---------- MATERIAL FOR THIS TASK ----------
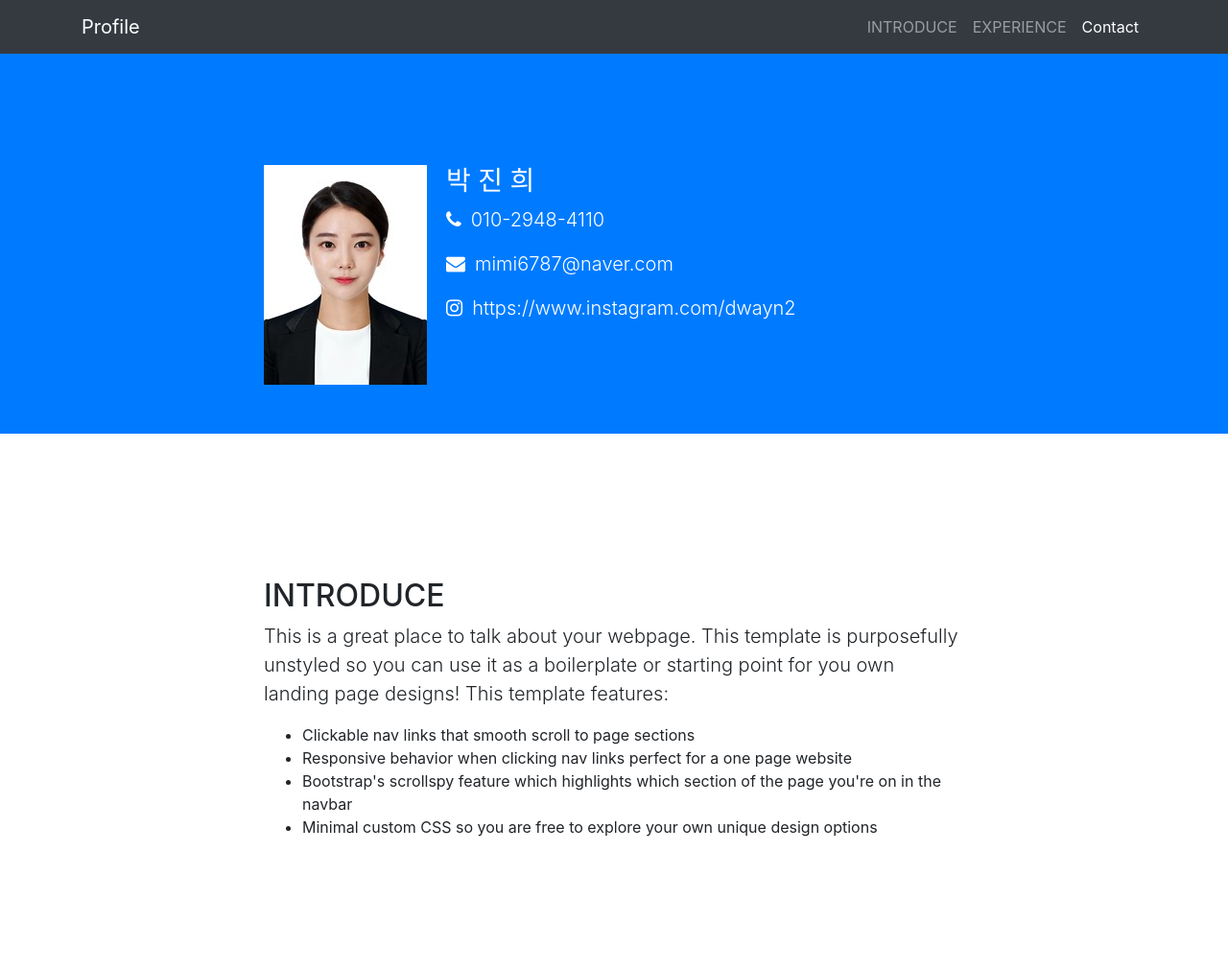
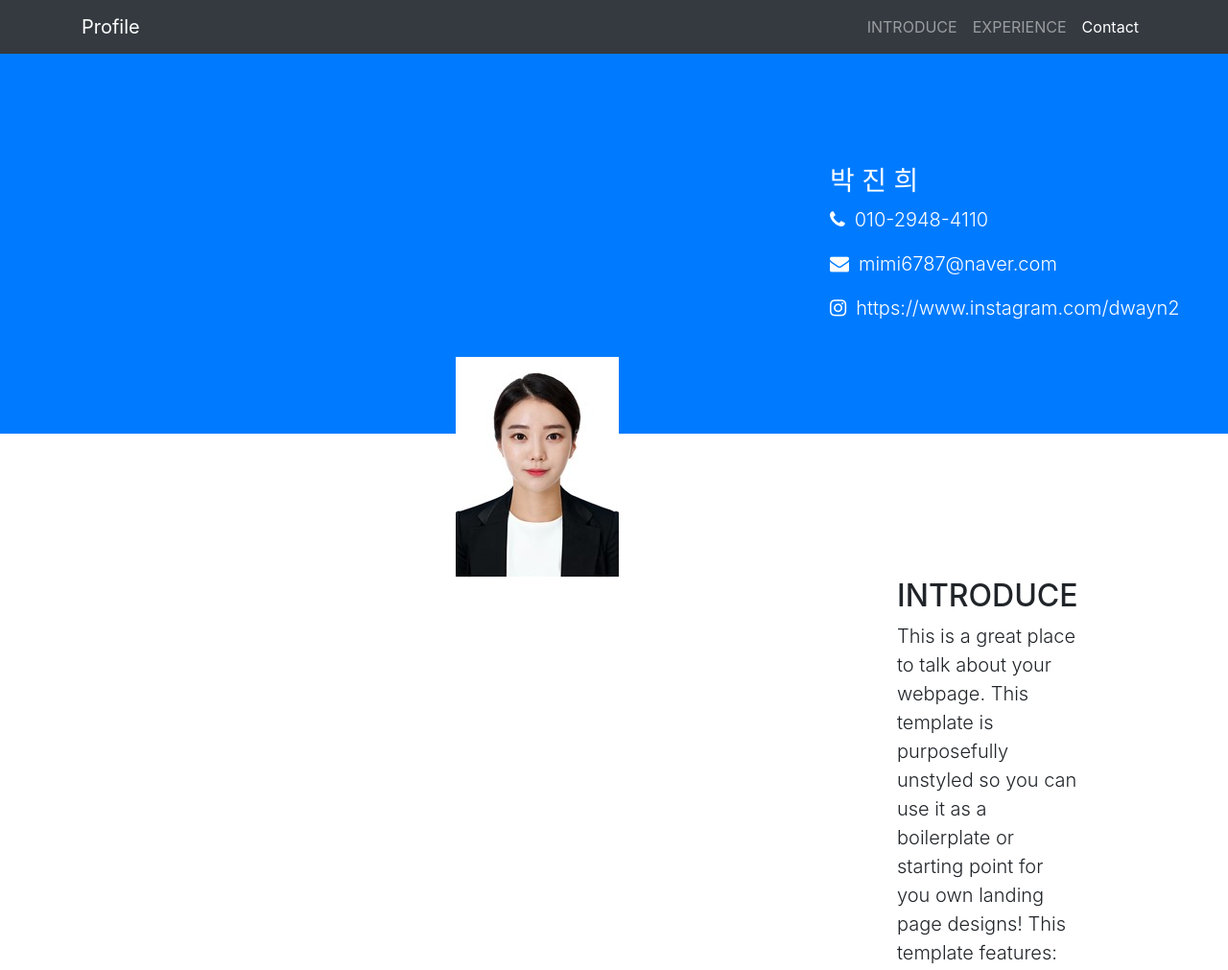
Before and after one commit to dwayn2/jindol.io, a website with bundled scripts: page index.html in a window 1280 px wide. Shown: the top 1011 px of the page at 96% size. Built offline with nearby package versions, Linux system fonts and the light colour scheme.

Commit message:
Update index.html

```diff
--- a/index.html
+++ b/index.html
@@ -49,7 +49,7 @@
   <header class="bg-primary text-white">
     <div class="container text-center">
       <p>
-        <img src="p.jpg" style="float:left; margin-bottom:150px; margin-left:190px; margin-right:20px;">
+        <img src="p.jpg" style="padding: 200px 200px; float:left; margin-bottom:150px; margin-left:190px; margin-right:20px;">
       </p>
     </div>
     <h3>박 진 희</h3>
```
----------
Every entry above needs to be printed again exactly, with its pictures left out.

> [TASK SOLUTION]
Before and after one commit to dwayn2/jindol.io, a website with bundled scripts: page index.html in a window 1280 px wide. Shown: the top 1011 px of the page at 96% size. Built offline with nearby package versions, Linux system fonts and the light colour scheme.

Commit message:
Update index.html

```diff
--- a/index.html
+++ b/index.html
@@ -49,7 +49,7 @@
   <header class="bg-primary text-white">
     <div class="container text-center">
       <p>
-        <img src="p.jpg" style="float:left; margin-bottom:150px; margin-left:190px; margin-right:20px;">
+        <img src="p.jpg" style="padding: 200px 200px; float:left; margin-bottom:150px; margin-left:190px; margin-right:20px;">
       </p>
     </div>
     <h3>박 진 희</h3>
```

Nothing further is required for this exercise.